* Aim of the exercise:
Return a copy of every line in the data below that contains "site".

* Provided records:
# # # #

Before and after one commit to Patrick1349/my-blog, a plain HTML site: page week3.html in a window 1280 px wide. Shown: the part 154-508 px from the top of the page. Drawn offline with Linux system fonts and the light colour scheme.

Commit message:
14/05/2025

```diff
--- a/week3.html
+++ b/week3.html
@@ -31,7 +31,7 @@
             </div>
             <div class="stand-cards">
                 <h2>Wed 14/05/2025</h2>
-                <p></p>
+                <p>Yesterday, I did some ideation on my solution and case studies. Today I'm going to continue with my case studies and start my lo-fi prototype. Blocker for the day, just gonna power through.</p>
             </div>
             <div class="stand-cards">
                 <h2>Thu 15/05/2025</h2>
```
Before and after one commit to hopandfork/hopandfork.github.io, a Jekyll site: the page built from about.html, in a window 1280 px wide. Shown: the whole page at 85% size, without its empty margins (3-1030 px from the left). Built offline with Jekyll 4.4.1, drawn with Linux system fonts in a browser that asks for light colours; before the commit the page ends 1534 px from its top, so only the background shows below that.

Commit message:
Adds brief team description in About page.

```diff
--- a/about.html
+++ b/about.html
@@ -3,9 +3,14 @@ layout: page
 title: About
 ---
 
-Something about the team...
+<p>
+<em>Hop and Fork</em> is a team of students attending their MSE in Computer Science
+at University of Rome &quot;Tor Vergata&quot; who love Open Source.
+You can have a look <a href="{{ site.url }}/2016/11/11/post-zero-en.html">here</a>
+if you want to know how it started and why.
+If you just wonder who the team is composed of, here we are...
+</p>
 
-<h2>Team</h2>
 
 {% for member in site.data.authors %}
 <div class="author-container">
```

# # # #

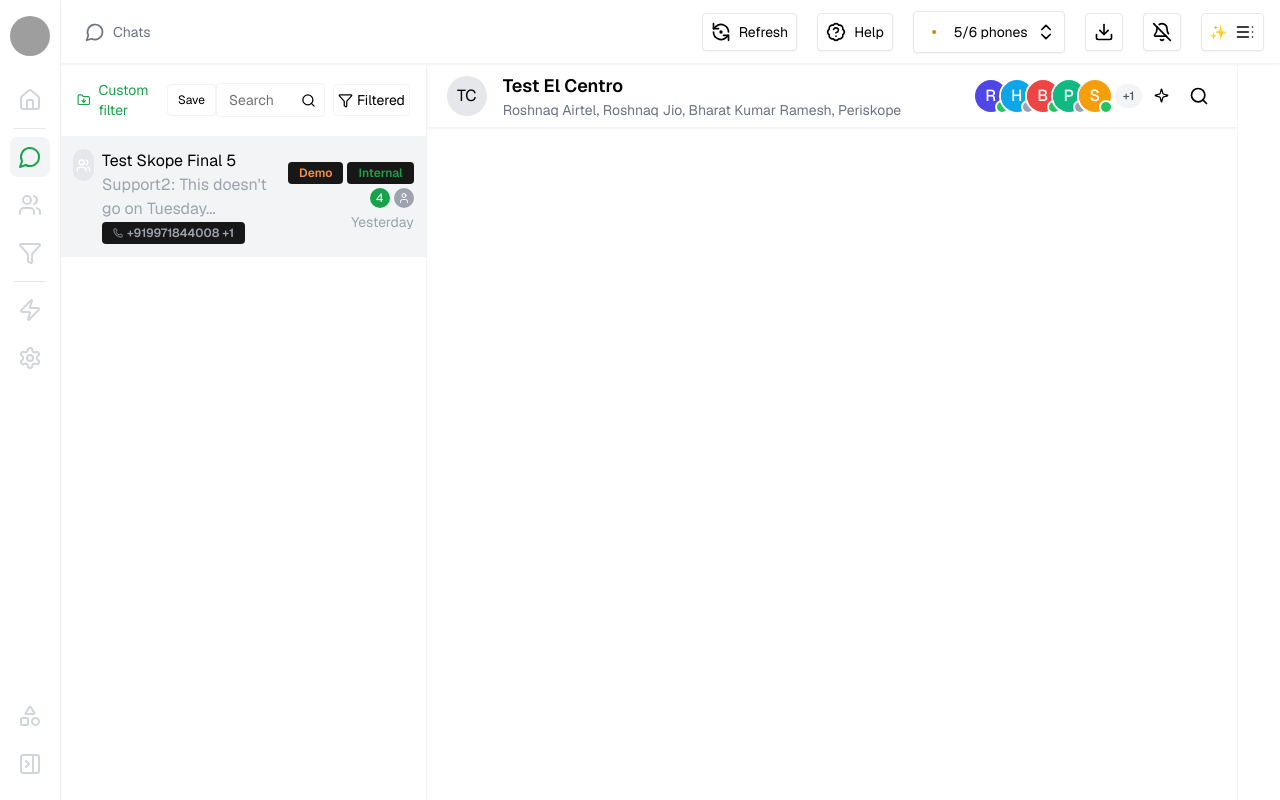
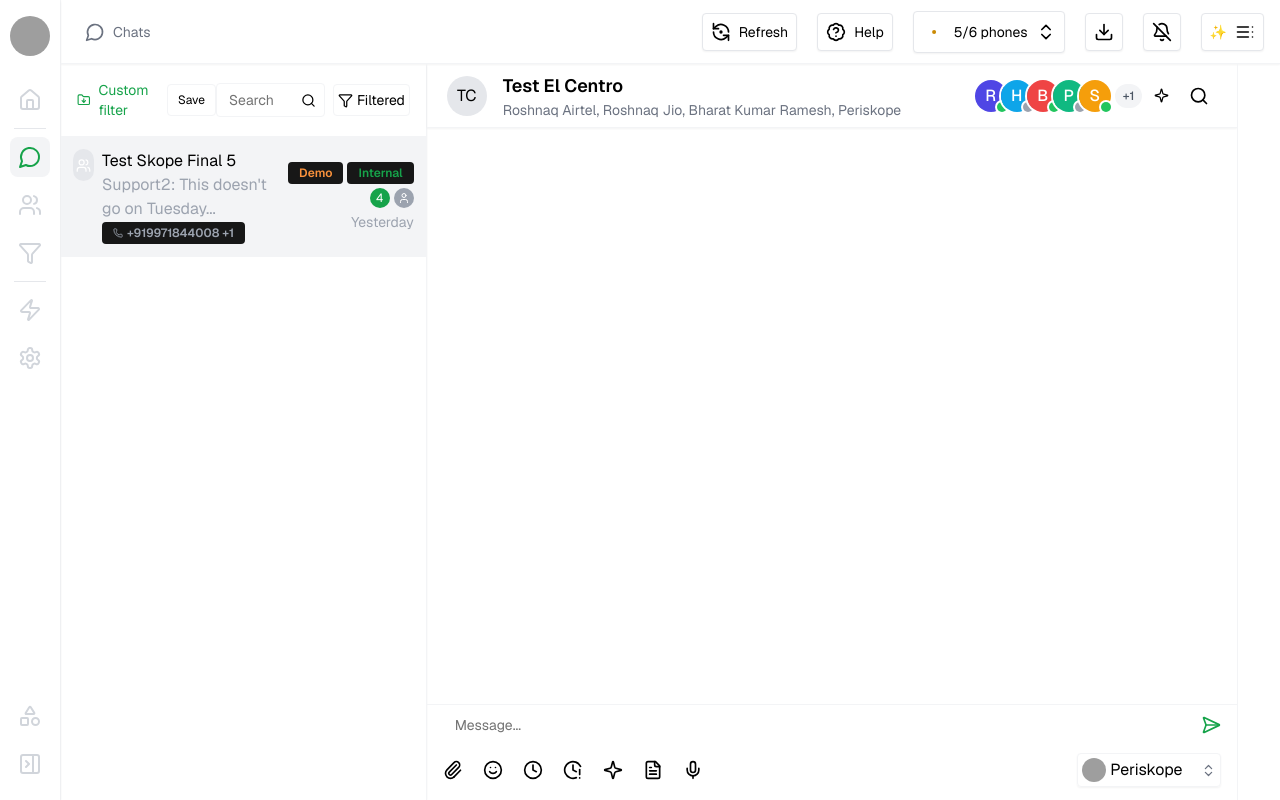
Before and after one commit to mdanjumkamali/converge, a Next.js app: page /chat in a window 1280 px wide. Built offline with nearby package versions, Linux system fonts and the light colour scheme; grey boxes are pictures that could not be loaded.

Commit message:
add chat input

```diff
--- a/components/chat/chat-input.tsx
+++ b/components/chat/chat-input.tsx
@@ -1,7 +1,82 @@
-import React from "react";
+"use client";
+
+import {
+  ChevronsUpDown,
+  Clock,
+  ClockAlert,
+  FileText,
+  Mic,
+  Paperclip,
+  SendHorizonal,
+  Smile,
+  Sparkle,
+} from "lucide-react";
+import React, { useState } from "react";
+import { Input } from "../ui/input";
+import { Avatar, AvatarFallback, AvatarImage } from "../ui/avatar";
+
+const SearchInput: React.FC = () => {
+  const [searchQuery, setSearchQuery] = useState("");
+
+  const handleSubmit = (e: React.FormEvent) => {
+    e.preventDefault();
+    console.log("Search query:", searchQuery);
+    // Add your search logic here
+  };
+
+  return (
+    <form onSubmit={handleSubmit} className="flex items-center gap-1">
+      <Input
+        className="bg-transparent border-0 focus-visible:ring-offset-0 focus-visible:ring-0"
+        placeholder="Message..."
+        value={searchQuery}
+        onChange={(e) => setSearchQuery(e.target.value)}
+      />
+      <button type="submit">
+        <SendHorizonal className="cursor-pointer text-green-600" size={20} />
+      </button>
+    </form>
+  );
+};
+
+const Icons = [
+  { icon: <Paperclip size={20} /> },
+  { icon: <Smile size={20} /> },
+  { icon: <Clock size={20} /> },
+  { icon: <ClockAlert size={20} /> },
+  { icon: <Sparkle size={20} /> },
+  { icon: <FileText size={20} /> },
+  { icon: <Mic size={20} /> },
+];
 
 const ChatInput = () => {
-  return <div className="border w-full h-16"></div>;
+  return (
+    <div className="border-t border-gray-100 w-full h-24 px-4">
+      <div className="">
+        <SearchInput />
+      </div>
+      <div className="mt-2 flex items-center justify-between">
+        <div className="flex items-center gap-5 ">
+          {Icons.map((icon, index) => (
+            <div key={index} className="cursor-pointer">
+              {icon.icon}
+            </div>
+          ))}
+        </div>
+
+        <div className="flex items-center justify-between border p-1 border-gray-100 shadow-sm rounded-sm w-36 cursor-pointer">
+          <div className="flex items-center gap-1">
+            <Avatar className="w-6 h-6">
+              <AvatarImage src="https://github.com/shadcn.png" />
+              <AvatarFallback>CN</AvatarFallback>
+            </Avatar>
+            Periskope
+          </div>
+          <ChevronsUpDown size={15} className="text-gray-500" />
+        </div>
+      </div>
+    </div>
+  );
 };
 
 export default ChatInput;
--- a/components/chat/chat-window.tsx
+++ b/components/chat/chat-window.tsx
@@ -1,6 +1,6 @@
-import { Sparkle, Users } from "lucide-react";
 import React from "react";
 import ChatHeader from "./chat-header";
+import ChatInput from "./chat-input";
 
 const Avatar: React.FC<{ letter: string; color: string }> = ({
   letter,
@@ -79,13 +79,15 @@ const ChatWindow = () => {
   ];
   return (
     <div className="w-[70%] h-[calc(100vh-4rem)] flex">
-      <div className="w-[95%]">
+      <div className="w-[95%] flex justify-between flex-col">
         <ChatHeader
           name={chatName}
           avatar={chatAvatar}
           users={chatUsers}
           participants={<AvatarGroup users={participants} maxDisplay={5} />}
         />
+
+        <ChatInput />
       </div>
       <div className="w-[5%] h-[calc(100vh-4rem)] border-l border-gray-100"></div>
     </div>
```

# # # #

* Written response:
Before and after one commit to Patrick1349/my-blog, a plain HTML site: page week3.html in a window 1280 px wide. Shown: the part 154-508 px from the top of the page. Drawn offline with Linux system fonts and the light colour scheme.
Before and after one commit to hopandfork/hopandfork.github.io, a Jekyll site: the page built from about.html, in a window 1280 px wide. Shown: the whole page at 85% size, without its empty margins (3-1030 px from the left). Built offline with Jekyll 4.4.1, drawn with Linux system fonts in a browser that asks for light colours; before the commit the page ends 1534 px from its top, so only the background shows below that.
+You can have a look <a href="{{ site.url }}/2016/11/11/post-zero-en.html">here</a>
 {% for member in site.data.authors %}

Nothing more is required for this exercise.